*Your instructions*.
Return each entry exactly, omitting nothing.

*Data provided*.

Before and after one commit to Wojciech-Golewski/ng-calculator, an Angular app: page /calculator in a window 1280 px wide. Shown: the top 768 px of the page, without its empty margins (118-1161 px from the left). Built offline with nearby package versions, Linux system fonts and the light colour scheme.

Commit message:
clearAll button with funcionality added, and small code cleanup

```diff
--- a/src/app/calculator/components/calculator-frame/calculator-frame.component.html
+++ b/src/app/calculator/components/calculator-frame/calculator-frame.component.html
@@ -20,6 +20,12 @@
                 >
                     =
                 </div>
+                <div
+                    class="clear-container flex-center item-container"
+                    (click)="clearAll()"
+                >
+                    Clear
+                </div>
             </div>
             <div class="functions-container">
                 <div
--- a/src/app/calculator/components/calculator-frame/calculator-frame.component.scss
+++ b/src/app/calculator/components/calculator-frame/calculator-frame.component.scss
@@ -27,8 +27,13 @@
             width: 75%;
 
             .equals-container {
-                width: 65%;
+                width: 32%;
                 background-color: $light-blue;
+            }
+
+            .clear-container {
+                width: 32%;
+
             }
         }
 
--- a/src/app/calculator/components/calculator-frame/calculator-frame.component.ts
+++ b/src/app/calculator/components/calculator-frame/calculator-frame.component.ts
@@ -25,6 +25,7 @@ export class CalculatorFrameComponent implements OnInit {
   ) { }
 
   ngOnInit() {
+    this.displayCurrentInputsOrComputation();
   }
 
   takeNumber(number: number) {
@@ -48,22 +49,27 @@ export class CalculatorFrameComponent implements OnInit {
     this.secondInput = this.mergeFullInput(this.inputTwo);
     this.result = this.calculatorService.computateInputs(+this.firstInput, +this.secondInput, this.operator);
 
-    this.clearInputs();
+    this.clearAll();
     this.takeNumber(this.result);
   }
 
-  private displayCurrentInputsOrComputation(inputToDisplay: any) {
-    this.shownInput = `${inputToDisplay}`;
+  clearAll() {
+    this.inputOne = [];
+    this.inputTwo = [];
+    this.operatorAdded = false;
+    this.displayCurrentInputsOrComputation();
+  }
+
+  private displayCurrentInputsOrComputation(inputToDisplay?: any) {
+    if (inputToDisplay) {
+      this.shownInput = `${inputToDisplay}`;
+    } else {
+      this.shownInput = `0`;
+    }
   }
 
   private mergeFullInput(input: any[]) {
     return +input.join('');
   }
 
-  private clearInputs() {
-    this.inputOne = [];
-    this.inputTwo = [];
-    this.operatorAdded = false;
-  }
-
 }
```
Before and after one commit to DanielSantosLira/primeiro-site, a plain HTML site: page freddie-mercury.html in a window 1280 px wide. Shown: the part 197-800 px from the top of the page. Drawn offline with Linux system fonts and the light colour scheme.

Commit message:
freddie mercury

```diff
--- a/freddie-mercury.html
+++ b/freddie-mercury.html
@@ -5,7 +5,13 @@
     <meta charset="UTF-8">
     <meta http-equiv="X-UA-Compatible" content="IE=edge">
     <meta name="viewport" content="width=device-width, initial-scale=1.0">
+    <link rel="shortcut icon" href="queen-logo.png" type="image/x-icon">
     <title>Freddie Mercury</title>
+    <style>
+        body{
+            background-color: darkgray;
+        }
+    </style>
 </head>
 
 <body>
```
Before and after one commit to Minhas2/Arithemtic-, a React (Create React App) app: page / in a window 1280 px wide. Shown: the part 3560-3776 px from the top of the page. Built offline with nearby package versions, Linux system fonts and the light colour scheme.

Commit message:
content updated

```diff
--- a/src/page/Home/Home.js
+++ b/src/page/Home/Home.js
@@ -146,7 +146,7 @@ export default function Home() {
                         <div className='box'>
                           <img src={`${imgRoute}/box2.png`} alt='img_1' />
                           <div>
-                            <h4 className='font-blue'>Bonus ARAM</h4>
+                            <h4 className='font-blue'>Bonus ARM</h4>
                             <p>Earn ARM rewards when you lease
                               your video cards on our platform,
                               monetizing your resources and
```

*The answer*.
Before and after one commit to Wojciech-Golewski/ng-calculator, an Angular app: page /calculator in a window 1280 px wide. Shown: the top 768 px of the page, without its empty margins (118-1161 px from the left). Built offline with nearby package versions, Linux system fonts and the light colour scheme.

Commit message:
clearAll button with funcionality added, and small code cleanup

```diff
--- a/src/app/calculator/components/calculator-frame/calculator-frame.component.html
+++ b/src/app/calculator/components/calculator-frame/calculator-frame.component.html
@@ -20,6 +20,12 @@
                 >
                     =
                 </div>
+                <div
+                    class="clear-container flex-center item-container"
+                    (click)="clearAll()"
+                >
+                    Clear
+                </div>
             </div>
             <div class="functions-container">
                 <div
--- a/src/app/calculator/components/calculator-frame/calculator-frame.component.scss
+++ b/src/app/calculator/components/calculator-frame/calculator-frame.component.scss
@@ -27,8 +27,13 @@
             width: 75%;
 
             .equals-container {
-                width: 65%;
+                width: 32%;
                 background-color: $light-blue;
+            }
+
+            .clear-container {
+                width: 32%;
+
             }
         }
 
--- a/src/app/calculator/components/calculator-frame/calculator-frame.component.ts
+++ b/src/app/calculator/components/calculator-frame/calculator-frame.component.ts
@@ -25,6 +25,7 @@ export class CalculatorFrameComponent implements OnInit {
   ) { }
 
   ngOnInit() {
+    this.displayCurrentInputsOrComputation();
   }
 
   takeNumber(number: number) {
@@ -48,22 +49,27 @@ export class CalculatorFrameComponent implements OnInit {
     this.secondInput = this.mergeFullInput(this.inputTwo);
     this.result = this.calculatorService.computateInputs(+this.firstInput, +this.secondInput, this.operator);
 
-    this.clearInputs();
+    this.clearAll();
     this.takeNumber(this.result);
   }
 
-  private displayCurrentInputsOrComputation(inputToDisplay: any) {
-    this.shownInput = `${inputToDisplay}`;
+  clearAll() {
+    this.inputOne = [];
+    this.inputTwo = [];
+    this.operatorAdded = false;
+    this.displayCurrentInputsOrComputation();
+  }
+
+  private displayCurrentInputsOrComputation(inputToDisplay?: any) {
+    if (inputToDisplay) {
+      this.shownInput = `${inputToDisplay}`;
+    } else {
+      this.shownInput = `0`;
+    }
   }
 
   private mergeFullInput(input: any[]) {
     return +input.join('');
   }
 
-  private clearInputs() {
-    this.inputOne = [];
-    this.inputTwo = [];
-    this.operatorAdded = false;
-  }
-
 }
```
Before and after one commit to DanielSantosLira/primeiro-site, a plain HTML site: page freddie-mercury.html in a window 1280 px wide. Shown: the part 197-800 px from the top of the page. Drawn offline with Linux system fonts and the light colour scheme.

Commit message:
freddie mercury

```diff
--- a/freddie-mercury.html
+++ b/freddie-mercury.html
@@ -5,7 +5,13 @@
     <meta charset="UTF-8">
     <meta http-equiv="X-UA-Compatible" content="IE=edge">
     <meta name="viewport" content="width=device-width, initial-scale=1.0">
+    <link rel="shortcut icon" href="queen-logo.png" type="image/x-icon">
     <title>Freddie Mercury</title>
+    <style>
+        body{
+            background-color: darkgray;
+        }
+    </style>
 </head>
 
 <body>
```
Before and after one commit to Minhas2/Arithemtic-, a React (Create React App) app: page / in a window 1280 px wide. Shown: the part 3560-3776 px from the top of the page. Built offline with nearby package versions, Linux system fonts and the light colour scheme.

Commit message:
content updated

```diff
--- a/src/page/Home/Home.js
+++ b/src/page/Home/Home.js
@@ -146,7 +146,7 @@ export default function Home() {
                         <div className='box'>
                           <img src={`${imgRoute}/box2.png`} alt='img_1' />
                           <div>
-                            <h4 className='font-blue'>Bonus ARAM</h4>
+                            <h4 className='font-blue'>Bonus ARM</h4>
                             <p>Earn ARM rewards when you lease
                               your video cards on our platform,
                               monetizing your resources and
```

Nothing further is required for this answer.